Work order: Please repeat the records word for word and skip the pictures.

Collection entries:
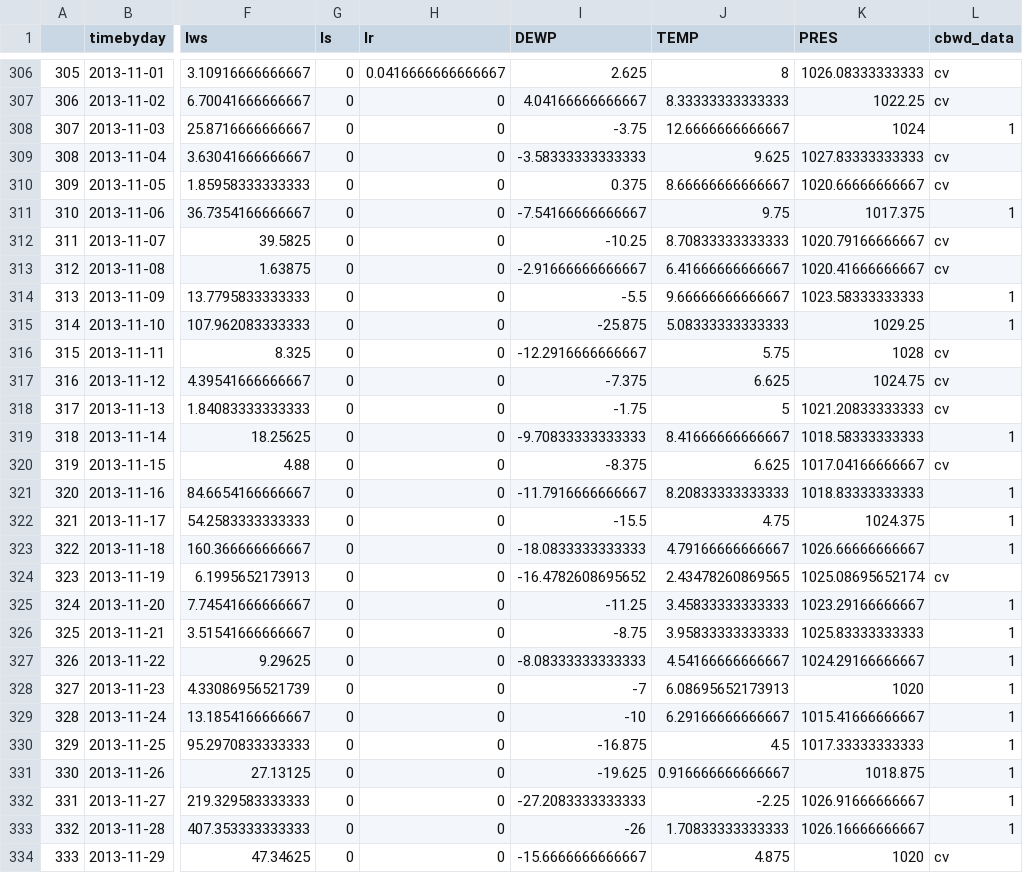
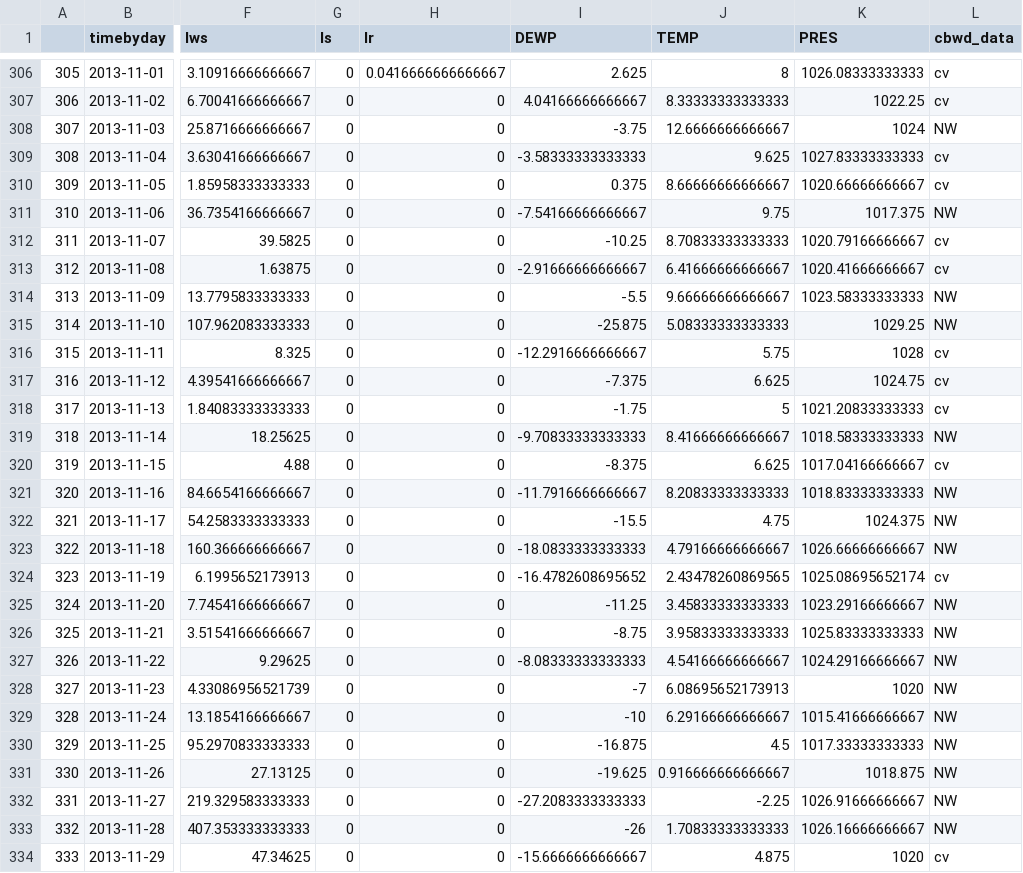
Before and after one commit to TerenceLiu98/Using-R-Series, a CSV file: Regression-Project/beijing_pm2.5/cleanbeijing_combin.csv, drawn as a sheet; only a part is shown, gaps mark what is left out; the diff covers the shown part only; the diff names each change by its address in the sheet, - before the commit and + after, or states it on an @@ line.

Commit message:
update cleanbeijing_combin data set

```diff
--- a/Regression-Project/beijing_pm2.5/cleanbeijing_combin.csv
+++ b/Regression-Project/beijing_pm2.5/cleanbeijing_combin.csv
-L308 (cbwd_data): 1
+L308 (cbwd_data): NW
-L311 (cbwd_data): 1
+L311 (cbwd_data): NW
-L314:L315 (cbwd_data): 1
+L314:L315 (cbwd_data): NW
-L319 (cbwd_data): 1
+L319 (cbwd_data): NW
-L321:L323 (cbwd_data): 1
+L321:L323 (cbwd_data): NW
-L325:L333 (cbwd_data): 1
+L325:L333 (cbwd_data): NW
```
Also changed, not shown: 138 edited cells elsewhere in this file.
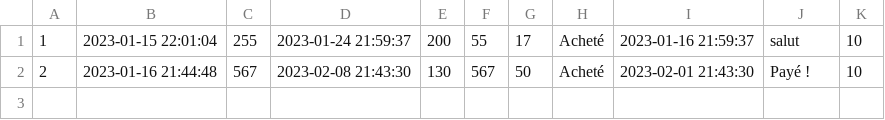
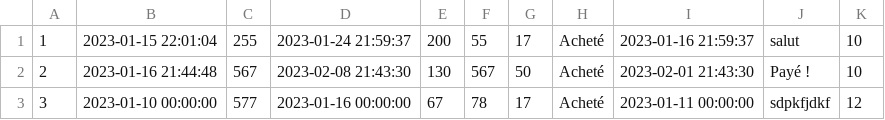
Before and after one commit to MariaFariss/Conciergerie, a CSV file: data.csv, drawn as a sheet.

```diff
--- a/data.csv
+++ b/data.csv
@@ -2 +2,2 @@
 2,"2023-01-16 21:44:48",567,"2023-02-08 21:43:30",130,567,50,Acheté,"2023-02-01 21:43:30","Payé !",10
+3,"2023-01-10 00:00:00",577,"2023-01-16 00:00:00",67,78,17,Acheté,"2023-01-11 00:00:00",sdpkfjdkf,12
```
Also changed, not shown: 2 other files.
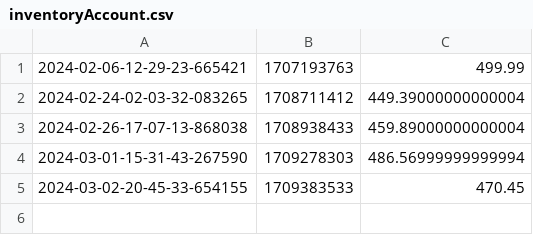
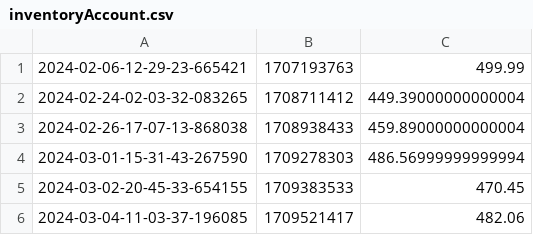
Before and after one commit to Ktpls/wtutility, a CSV file: asset/statistics/inventoryAccount.csv, drawn as a sheet.

```diff
--- a/asset/statistics/inventoryAccount.csv
+++ b/asset/statistics/inventoryAccount.csv
@@ -5 +5,2 @@
 2024-03-02-20-45-33-654155,1709383533,470.45
+2024-03-04-11-03-37-196085,1709521417,482.06
```
Also changed, not shown: 3 other files.
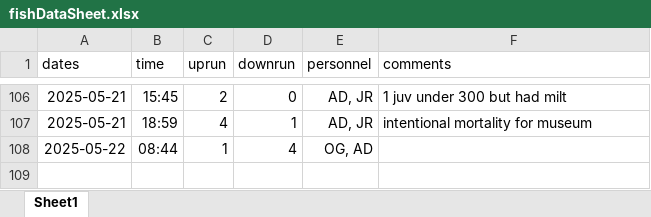
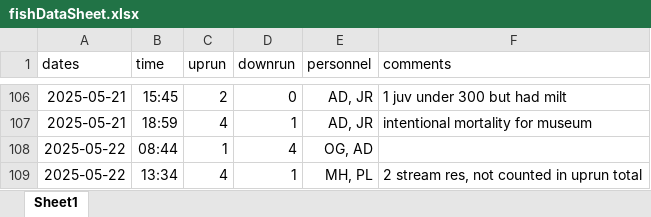
Before and after one commit to SummitLakeNRD/widgetUpdate, an Excel workbook: fishDataSheet.xlsx, sheet Sheet1, drawn as a sheet; only a part is shown, gaps mark what is left out; values as stored, in another font and other column widths than the file's, no borders; the diff names each change by its address in the sheet, - before the commit and + after, or states it on an @@ line.

```diff
--- a/fishDataSheet.xlsx (sheet Sheet1)
+++ b/fishDataSheet.xlsx (sheet Sheet1)
+row 109: 2025-05-22 | 13:34 | 4 | 1 | MH, PL | 2 stream res, not counted in uprun total
```
Also changed, not shown: 2 other files.
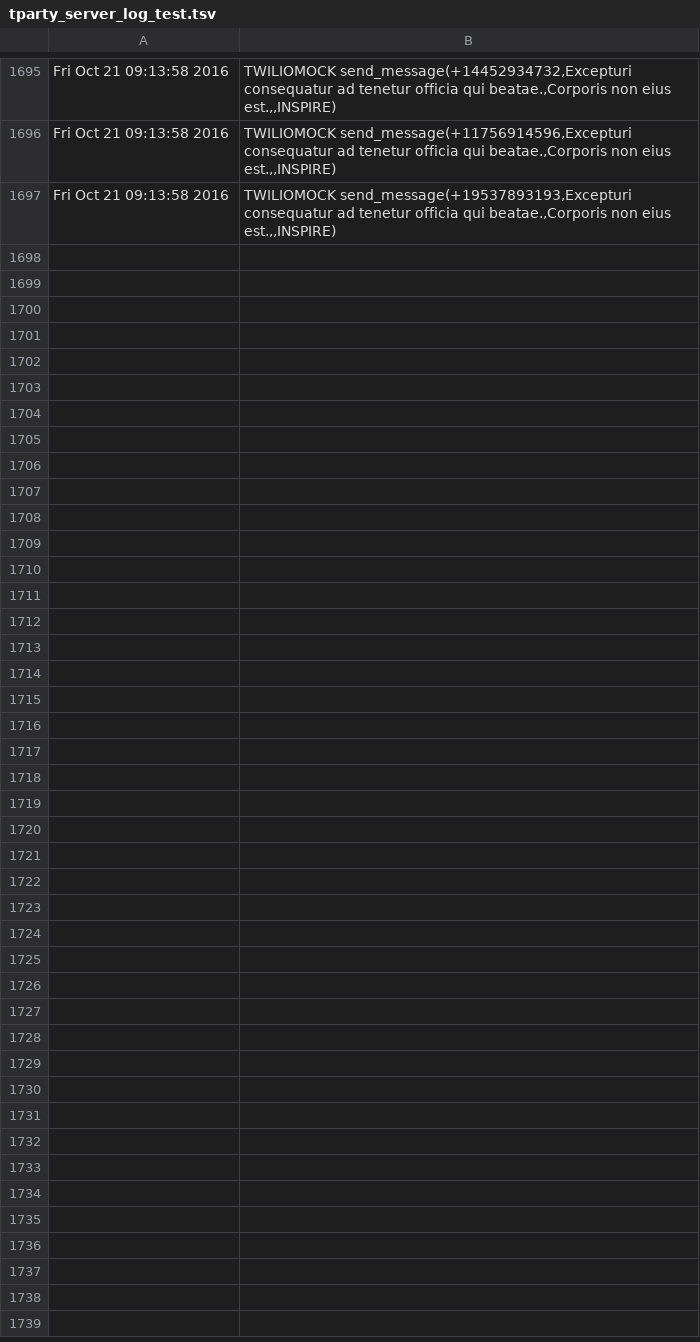
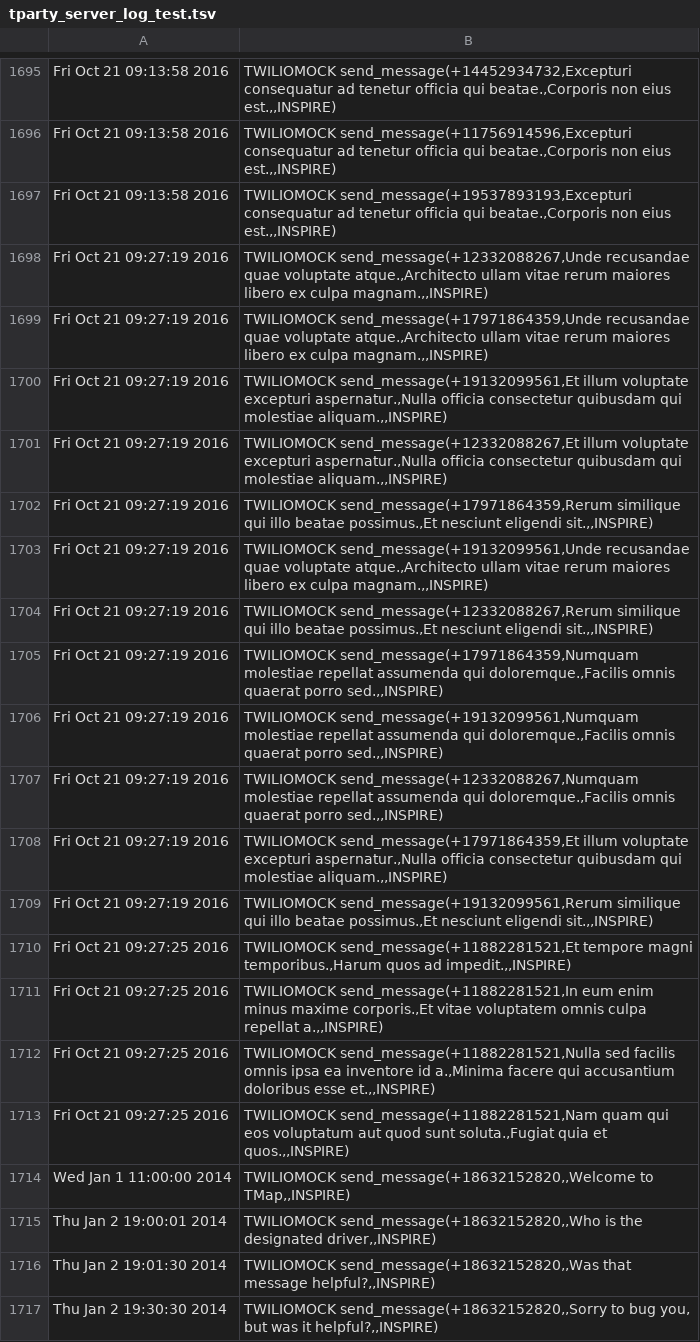
Before and after one commit to AppHero2/inspire-next, a TSV file: tparty_server_log_test.tsv, drawn as a sheet; only a part is shown, gaps mark what is left out; the diff covers the shown part only.

```diff
--- a/tparty_server_log_test.tsv
+++ b/tparty_server_log_test.tsv
@@ -1697 +1697,21 @@ Fri Oct 21 09:13:58 2016	TWILIOMOCK send_message(+11756914596,Excepturi consequa
 Fri Oct 21 09:13:58 2016	TWILIOMOCK send_message(+19537893193,Excepturi consequatur ad tenetur officia qui beatae.,Corporis non eius est.,,INSPIRE)
+Fri Oct 21 09:27:19 2016	TWILIOMOCK send_message(+12332088267,Unde recusandae quae voluptate atque.,Architecto ullam vitae rerum maiores libero ex culpa magnam.,,INSPIRE)
+Fri Oct 21 09:27:19 2016	TWILIOMOCK send_message(+17971864359,Unde recusandae quae voluptate atque.,Architecto ullam vitae rerum maiores libero ex culpa magnam.,,INSPIRE)
+Fri Oct 21 09:27:19 2016	TWILIOMOCK send_message(+19132099561,Et illum voluptate excepturi aspernatur.,Nulla officia consectetur quibusdam qui molestiae aliquam.,,INSPIRE)
+Fri Oct 21 09:27:19 2016	TWILIOMOCK send_message(+12332088267,Et illum voluptate excepturi aspernatur.,Nulla officia consectetur quibusdam qui molestiae aliquam.,,INSPIRE)
+Fri Oct 21 09:27:19 2016	TWILIOMOCK send_message(+17971864359,Rerum similique qui illo beatae possimus.,Et nesciunt eligendi sit.,,INSPIRE)
+Fri Oct 21 09:27:19 2016	TWILIOMOCK send_message(+19132099561,Unde recusandae quae voluptate atque.,Architecto ullam vitae rerum maiores libero ex culpa magnam.,,INSPIRE)
+Fri Oct 21 09:27:19 2016	TWILIOMOCK send_message(+12332088267,Rerum similique qui illo beatae possimus.,Et nesciunt eligendi sit.,,INSPIRE)
+Fri Oct 21 09:27:19 2016	TWILIOMOCK send_message(+17971864359,Numquam molestiae repellat assumenda qui doloremque.,Facilis omnis quaerat porro sed.,,INSPIRE)
+Fri Oct 21 09:27:19 2016	TWILIOMOCK send_message(+19132099561,Numquam molestiae repellat assumenda qui doloremque.,Facilis omnis quaerat porro sed.,,INSPIRE)
+Fri Oct 21 09:27:19 2016	TWILIOMOCK send_message(+12332088267,Numquam molestiae repellat assumenda qui doloremque.,Facilis omnis quaerat porro sed.,,INSPIRE)
+Fri Oct 21 09:27:19 2016	TWILIOMOCK send_message(+17971864359,Et illum voluptate excepturi aspernatur.,Nulla officia consectetur quibusdam qui molestiae aliquam.,,INSPIRE)
+Fri Oct 21 09:27:19 2016	TWILIOMOCK send_message(+19132099561,Rerum similique qui illo beatae possimus.,Et nesciunt eligendi sit.,,INSPIRE)
+Fri Oct 21 09:27:25 2016	TWILIOMOCK send_message(+11882281521,Et tempore magni temporibus.,Harum quos ad impedit.,,INSPIRE)
+Fri Oct 21 09:27:25 2016	TWILIOMOCK send_message(+11882281521,In eum enim minus maxime corporis.,Et vitae voluptatem omnis culpa repellat a.,,INSPIRE)
+Fri Oct 21 09:27:25 2016	TWILIOMOCK send_message(+11882281521,Nulla sed facilis omnis ipsa ea inventore id a.,Minima facere qui accusantium doloribus esse et.,,INSPIRE)
+Fri Oct 21 09:27:25 2016	TWILIOMOCK send_message(+11882281521,Nam quam qui eos voluptatum aut quod sunt soluta.,Fugiat quia et quos.,,INSPIRE)
+Wed Jan  1 11:00:00 2014	TWILIOMOCK send_message(+18632152820,,Welcome to TMap,,INSPIRE)
+Thu Jan  2 19:00:01 2014	TWILIOMOCK send_message(+18632152820,,Who is the designated driver,,INSPIRE)
+Thu Jan  2 19:01:30 2014	TWILIOMOCK send_message(+18632152820,,Was that message helpful?,,INSPIRE)
+Thu Jan  2 19:30:30 2014	TWILIOMOCK send_message(+18632152820,,Sorry to bug you, but was it helpful?,,INSPIRE)
```
Also changed, not shown: 16 added rows elsewhere in this file, 5 other files.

Expected answer:
Before and after one commit to TerenceLiu98/Using-R-Series, a CSV file: Regression-Project/beijing_pm2.5/cleanbeijing_combin.csv, drawn as a sheet; only a part is shown, gaps mark what is left out; the diff covers the shown part only; the diff names each change by its address in the sheet, - before the commit and + after, or states it on an @@ line.

Commit message:
update cleanbeijing_combin data set

```diff
--- a/Regression-Project/beijing_pm2.5/cleanbeijing_combin.csv
+++ b/Regression-Project/beijing_pm2.5/cleanbeijing_combin.csv
-L308 (cbwd_data): 1
+L308 (cbwd_data): NW
-L311 (cbwd_data): 1
+L311 (cbwd_data): NW
-L314:L315 (cbwd_data): 1
+L314:L315 (cbwd_data): NW
-L319 (cbwd_data): 1
+L319 (cbwd_data): NW
-L321:L323 (cbwd_data): 1
+L321:L323 (cbwd_data): NW
-L325:L333 (cbwd_data): 1
+L325:L333 (cbwd_data): NW
```
Also changed, not shown: 138 edited cells elsewhere in this file.
Before and after one commit to MariaFariss/Conciergerie, a CSV file: data.csv, drawn as a sheet.

```diff
--- a/data.csv
+++ b/data.csv
@@ -2 +2,2 @@
 2,"2023-01-16 21:44:48",567,"2023-02-08 21:43:30",130,567,50,Acheté,"2023-02-01 21:43:30","Payé !",10
+3,"2023-01-10 00:00:00",577,"2023-01-16 00:00:00",67,78,17,Acheté,"2023-01-11 00:00:00",sdpkfjdkf,12
```
Also changed, not shown: 2 other files.
Before and after one commit to Ktpls/wtutility, a CSV file: asset/statistics/inventoryAccount.csv, drawn as a sheet.

```diff
--- a/asset/statistics/inventoryAccount.csv
+++ b/asset/statistics/inventoryAccount.csv
@@ -5 +5,2 @@
 2024-03-02-20-45-33-654155,1709383533,470.45
+2024-03-04-11-03-37-196085,1709521417,482.06
```
Also changed, not shown: 3 other files.
Before and after one commit to SummitLakeNRD/widgetUpdate, an Excel workbook: fishDataSheet.xlsx, sheet Sheet1, drawn as a sheet; only a part is shown, gaps mark what is left out; values as stored, in another font and other column widths than the file's, no borders; the diff names each change by its address in the sheet, - before the commit and + after, or states it on an @@ line.

```diff
--- a/fishDataSheet.xlsx (sheet Sheet1)
+++ b/fishDataSheet.xlsx (sheet Sheet1)
+row 109: 2025-05-22 | 13:34 | 4 | 1 | MH, PL | 2 stream res, not counted in uprun total
```
Also changed, not shown: 2 other files.
Before and after one commit to AppHero2/inspire-next, a TSV file: tparty_server_log_test.tsv, drawn as a sheet; only a part is shown, gaps mark what is left out; the diff covers the shown part only.

```diff
--- a/tparty_server_log_test.tsv
+++ b/tparty_server_log_test.tsv
@@ -1697 +1697,21 @@ Fri Oct 21 09:13:58 2016	TWILIOMOCK send_message(+11756914596,Excepturi consequa
 Fri Oct 21 09:13:58 2016	TWILIOMOCK send_message(+19537893193,Excepturi consequatur ad tenetur officia qui beatae.,Corporis non eius est.,,INSPIRE)
+Fri Oct 21 09:27:19 2016	TWILIOMOCK send_message(+12332088267,Unde recusandae quae voluptate atque.,Architecto ullam vitae rerum maiores libero ex culpa magnam.,,INSPIRE)
+Fri Oct 21 09:27:19 2016	TWILIOMOCK send_message(+17971864359,Unde recusandae quae voluptate atque.,Architecto ullam vitae rerum maiores libero ex culpa magnam.,,INSPIRE)
+Fri Oct 21 09:27:19 2016	TWILIOMOCK send_message(+19132099561,Et illum voluptate excepturi aspernatur.,Nulla officia consectetur quibusdam qui molestiae aliquam.,,INSPIRE)
+Fri Oct 21 09:27:19 2016	TWILIOMOCK send_message(+12332088267,Et illum voluptate excepturi aspernatur.,Nulla officia consectetur quibusdam qui molestiae aliquam.,,INSPIRE)
+Fri Oct 21 09:27:19 2016	TWILIOMOCK send_message(+17971864359,Rerum similique qui illo beatae possimus.,Et nesciunt eligendi sit.,,INSPIRE)
+Fri Oct 21 09:27:19 2016	TWILIOMOCK send_message(+19132099561,Unde recusandae quae voluptate atque.,Architecto ullam vitae rerum maiores libero ex culpa magnam.,,INSPIRE)
+Fri Oct 21 09:27:19 2016	TWILIOMOCK send_message(+12332088267,Rerum similique qui illo beatae possimus.,Et nesciunt eligendi sit.,,INSPIRE)
+Fri Oct 21 09:27:19 2016	TWILIOMOCK send_message(+17971864359,Numquam molestiae repellat assumenda qui doloremque.,Facilis omnis quaerat porro sed.,,INSPIRE)
+Fri Oct 21 09:27:19 2016	TWILIOMOCK send_message(+19132099561,Numquam molestiae repellat assumenda qui doloremque.,Facilis omnis quaerat porro sed.,,INSPIRE)
+Fri Oct 21 09:27:19 2016	TWILIOMOCK send_message(+12332088267,Numquam molestiae repellat assumenda qui doloremque.,Facilis omnis quaerat porro sed.,,INSPIRE)
+Fri Oct 21 09:27:19 2016	TWILIOMOCK send_message(+17971864359,Et illum voluptate excepturi aspernatur.,Nulla officia consectetur quibusdam qui molestiae aliquam.,,INSPIRE)
+Fri Oct 21 09:27:19 2016	TWILIOMOCK send_message(+19132099561,Rerum similique qui illo beatae possimus.,Et nesciunt eligendi sit.,,INSPIRE)
+Fri Oct 21 09:27:25 2016	TWILIOMOCK send_message(+11882281521,Et tempore magni temporibus.,Harum quos ad impedit.,,INSPIRE)
+Fri Oct 21 09:27:25 2016	TWILIOMOCK send_message(+11882281521,In eum enim minus maxime corporis.,Et vitae voluptatem omnis culpa repellat a.,,INSPIRE)
+Fri Oct 21 09:27:25 2016	TWILIOMOCK send_message(+11882281521,Nulla sed facilis omnis ipsa ea inventore id a.,Minima facere qui accusantium doloribus esse et.,,INSPIRE)
+Fri Oct 21 09:27:25 2016	TWILIOMOCK send_message(+11882281521,Nam quam qui eos voluptatum aut quod sunt soluta.,Fugiat quia et quos.,,INSPIRE)
+Wed Jan  1 11:00:00 2014	TWILIOMOCK send_message(+18632152820,,Welcome to TMap,,INSPIRE)
+Thu Jan  2 19:00:01 2014	TWILIOMOCK send_message(+18632152820,,Who is the designated driver,,INSPIRE)
+Thu Jan  2 19:01:30 2014	TWILIOMOCK send_message(+18632152820,,Was that message helpful?,,INSPIRE)
+Thu Jan  2 19:30:30 2014	TWILIOMOCK send_message(+18632152820,,Sorry to bug you, but was it helpful?,,INSPIRE)
```
Also changed, not shown: 16 added rows elsewhere in this file, 5 other files.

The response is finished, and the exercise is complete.